The General Theory of Employment, Interest, and Money, written by legendary author John Maynard Keynes is widely considered to be one of the top 100 greatest books of all time. This masterpiece was published right after the Great Depression. It sought to bring about a revolution, commonly referred to as the ‘Keynesian Revolution’, in the way economists thought—especially challenging the proposition that a market economy tends naturally to restore itself to full employment on its own. Regarded widely as the cornerstone of Keynesian thought, this book challenged the established classical economics and introduced new concepts.
‘The General Theory of Employment, Interest, and Money’ transformed economics and changed the face of modern macroeconomics. Keynes’ argument is based on the idea that the level of employment is not determined by the price of labour, but by the spending of money. It gave way to an entirely new approach where employment, inflation and the market economy are concerned.
About the Author:

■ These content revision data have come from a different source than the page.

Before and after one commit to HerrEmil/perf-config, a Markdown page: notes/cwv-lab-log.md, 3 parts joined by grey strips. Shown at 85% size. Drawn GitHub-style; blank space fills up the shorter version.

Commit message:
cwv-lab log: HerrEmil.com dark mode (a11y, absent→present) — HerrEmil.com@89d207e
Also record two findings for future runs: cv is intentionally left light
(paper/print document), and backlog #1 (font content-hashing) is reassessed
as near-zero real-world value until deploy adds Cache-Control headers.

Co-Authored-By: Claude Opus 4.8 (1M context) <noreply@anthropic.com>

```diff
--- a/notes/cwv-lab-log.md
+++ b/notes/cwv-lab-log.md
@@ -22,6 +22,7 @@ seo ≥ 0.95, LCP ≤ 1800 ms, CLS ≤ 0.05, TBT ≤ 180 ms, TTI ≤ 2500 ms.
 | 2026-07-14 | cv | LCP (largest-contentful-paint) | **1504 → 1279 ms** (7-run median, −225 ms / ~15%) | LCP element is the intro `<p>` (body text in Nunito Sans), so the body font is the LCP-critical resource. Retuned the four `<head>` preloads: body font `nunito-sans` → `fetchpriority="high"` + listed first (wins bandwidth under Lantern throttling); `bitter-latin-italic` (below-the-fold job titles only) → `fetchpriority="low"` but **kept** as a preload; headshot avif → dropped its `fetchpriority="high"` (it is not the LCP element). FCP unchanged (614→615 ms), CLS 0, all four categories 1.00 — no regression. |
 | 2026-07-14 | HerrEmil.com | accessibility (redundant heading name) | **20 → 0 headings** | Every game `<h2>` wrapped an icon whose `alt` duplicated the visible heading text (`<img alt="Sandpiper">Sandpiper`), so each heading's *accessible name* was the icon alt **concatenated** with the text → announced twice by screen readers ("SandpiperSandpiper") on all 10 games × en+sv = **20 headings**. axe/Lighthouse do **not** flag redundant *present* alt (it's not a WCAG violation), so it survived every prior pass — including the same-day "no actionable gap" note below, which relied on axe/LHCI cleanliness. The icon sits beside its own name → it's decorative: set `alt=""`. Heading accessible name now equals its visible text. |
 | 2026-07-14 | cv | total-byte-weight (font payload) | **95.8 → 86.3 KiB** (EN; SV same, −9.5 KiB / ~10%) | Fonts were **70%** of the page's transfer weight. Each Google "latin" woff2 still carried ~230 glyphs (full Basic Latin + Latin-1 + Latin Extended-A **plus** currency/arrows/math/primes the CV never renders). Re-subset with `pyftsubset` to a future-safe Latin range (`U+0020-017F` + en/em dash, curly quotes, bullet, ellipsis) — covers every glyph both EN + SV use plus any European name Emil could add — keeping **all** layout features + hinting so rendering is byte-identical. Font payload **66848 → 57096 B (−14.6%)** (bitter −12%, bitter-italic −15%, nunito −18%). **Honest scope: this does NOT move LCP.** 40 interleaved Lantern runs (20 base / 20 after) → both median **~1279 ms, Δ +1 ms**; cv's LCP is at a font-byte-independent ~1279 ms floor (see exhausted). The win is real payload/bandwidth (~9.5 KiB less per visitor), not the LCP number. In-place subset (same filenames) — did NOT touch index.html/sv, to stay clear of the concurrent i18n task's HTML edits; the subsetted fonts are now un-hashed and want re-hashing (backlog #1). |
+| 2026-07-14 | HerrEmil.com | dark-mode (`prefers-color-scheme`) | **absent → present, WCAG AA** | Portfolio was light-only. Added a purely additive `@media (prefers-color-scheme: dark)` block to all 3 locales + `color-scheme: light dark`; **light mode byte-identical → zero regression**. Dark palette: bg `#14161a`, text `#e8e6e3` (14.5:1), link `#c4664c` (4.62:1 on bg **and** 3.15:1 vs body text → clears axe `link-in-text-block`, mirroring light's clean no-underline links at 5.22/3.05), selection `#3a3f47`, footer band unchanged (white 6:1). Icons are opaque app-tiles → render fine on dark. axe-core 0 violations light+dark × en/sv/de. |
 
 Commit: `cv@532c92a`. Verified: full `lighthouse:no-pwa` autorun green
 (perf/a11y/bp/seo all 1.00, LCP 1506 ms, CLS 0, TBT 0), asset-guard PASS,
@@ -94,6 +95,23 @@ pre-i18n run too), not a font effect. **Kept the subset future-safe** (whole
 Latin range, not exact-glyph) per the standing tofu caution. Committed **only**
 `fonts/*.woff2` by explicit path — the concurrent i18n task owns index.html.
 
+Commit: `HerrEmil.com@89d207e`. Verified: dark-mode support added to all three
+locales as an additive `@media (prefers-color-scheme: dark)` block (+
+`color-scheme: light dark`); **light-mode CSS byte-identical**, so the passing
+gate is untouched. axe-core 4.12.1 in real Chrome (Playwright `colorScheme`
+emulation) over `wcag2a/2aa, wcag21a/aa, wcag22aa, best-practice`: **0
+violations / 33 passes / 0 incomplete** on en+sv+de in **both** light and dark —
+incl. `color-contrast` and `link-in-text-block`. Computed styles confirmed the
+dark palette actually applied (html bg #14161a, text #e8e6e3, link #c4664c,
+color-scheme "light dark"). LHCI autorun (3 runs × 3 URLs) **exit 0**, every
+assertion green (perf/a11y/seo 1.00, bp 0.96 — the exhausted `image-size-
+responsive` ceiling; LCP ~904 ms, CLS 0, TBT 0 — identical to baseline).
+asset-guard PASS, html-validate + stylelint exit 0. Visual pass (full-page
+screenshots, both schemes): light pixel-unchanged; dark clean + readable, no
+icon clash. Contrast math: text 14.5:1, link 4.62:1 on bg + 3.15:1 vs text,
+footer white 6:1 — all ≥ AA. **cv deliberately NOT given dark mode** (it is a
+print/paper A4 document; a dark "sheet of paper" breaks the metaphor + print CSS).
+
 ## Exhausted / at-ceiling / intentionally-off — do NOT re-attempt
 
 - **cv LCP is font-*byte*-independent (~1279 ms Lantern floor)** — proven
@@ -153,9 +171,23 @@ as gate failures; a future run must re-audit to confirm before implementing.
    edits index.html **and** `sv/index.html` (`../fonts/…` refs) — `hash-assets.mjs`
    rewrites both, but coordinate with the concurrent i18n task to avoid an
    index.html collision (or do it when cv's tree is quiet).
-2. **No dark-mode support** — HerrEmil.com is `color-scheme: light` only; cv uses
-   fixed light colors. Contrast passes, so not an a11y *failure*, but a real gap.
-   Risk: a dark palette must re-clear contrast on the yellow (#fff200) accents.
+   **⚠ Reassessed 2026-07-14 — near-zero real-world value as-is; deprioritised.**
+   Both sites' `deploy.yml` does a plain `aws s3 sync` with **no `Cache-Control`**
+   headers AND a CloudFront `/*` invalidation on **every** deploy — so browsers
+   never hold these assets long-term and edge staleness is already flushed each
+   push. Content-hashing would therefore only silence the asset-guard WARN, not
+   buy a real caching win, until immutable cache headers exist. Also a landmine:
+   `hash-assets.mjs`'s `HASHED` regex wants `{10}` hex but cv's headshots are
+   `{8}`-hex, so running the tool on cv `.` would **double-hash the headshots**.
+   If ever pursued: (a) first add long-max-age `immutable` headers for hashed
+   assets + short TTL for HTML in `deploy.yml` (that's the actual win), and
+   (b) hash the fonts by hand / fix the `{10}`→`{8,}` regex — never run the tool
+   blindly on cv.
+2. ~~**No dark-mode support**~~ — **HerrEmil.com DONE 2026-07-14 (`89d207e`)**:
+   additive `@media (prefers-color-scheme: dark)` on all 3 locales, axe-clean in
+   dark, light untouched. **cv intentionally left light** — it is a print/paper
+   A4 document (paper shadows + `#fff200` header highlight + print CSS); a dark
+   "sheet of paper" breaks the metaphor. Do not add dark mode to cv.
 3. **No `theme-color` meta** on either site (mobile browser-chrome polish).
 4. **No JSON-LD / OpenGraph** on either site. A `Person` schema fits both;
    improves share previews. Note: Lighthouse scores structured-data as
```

John Maynard Keynes (5 June 1883–21 April 1946), was an English economist whose ideas fundamentally changed the theory and practice of modern macroeconomics and the economic policies of governments. He built on and greatly refined earlier work on the causes of business cycles, and is widely considered to be one of the most influential economists of the 20th century and the founder of modern macroeconomics. His ideas are the basis for the school of thought known as Keynesian economics and its various offshoots.